::: Provided data :::

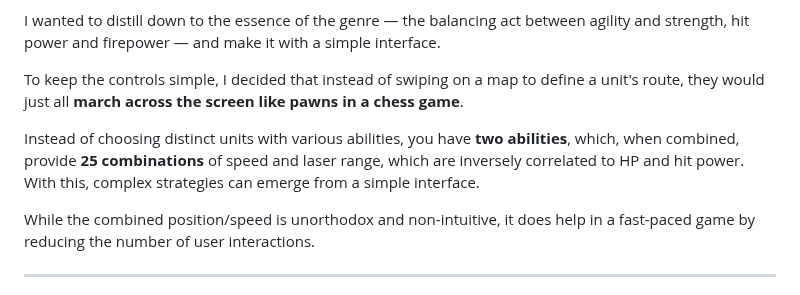
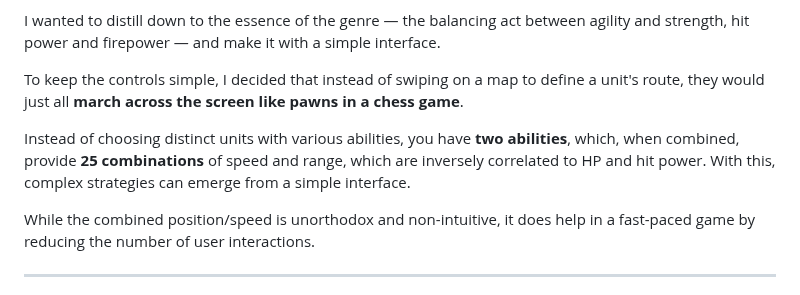
Before and after one commit to bacionejs/byte-armada, a Markdown page: README.md, the part around the change. Drawn GitHub-style.

```diff
--- a/README.md
+++ b/README.md
@@ -44,7 +44,7 @@ I wanted to distill down to the essence of the genre — the balancing act betwe
 
 To keep the controls simple, I decided that instead of swiping on a map to define a unit's route, they would just all **march across the screen like pawns in a chess game**.
 
-Instead of choosing distinct units with various abilities, you have **two abilities**, which, when combined, provide **25 combinations** of speed and laser range, which are inversely correlated to HP and hit power. With this, complex strategies can emerge from a simple interface.
+Instead of choosing distinct units with various abilities, you have **two abilities**, which, when combined, provide **25 combinations** of speed and range, which are inversely correlated to HP and hit power. With this, complex strategies can emerge from a simple interface.
 
 While the combined position/speed is unorthodox and non-intuitive, it does help in a fast-paced game by reducing the number of user interactions.
 
```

:::

**To do**
Whenever the string "units" shows up in a line of the records, that line counts; state how many lines count, and only that.

**Task answer**
2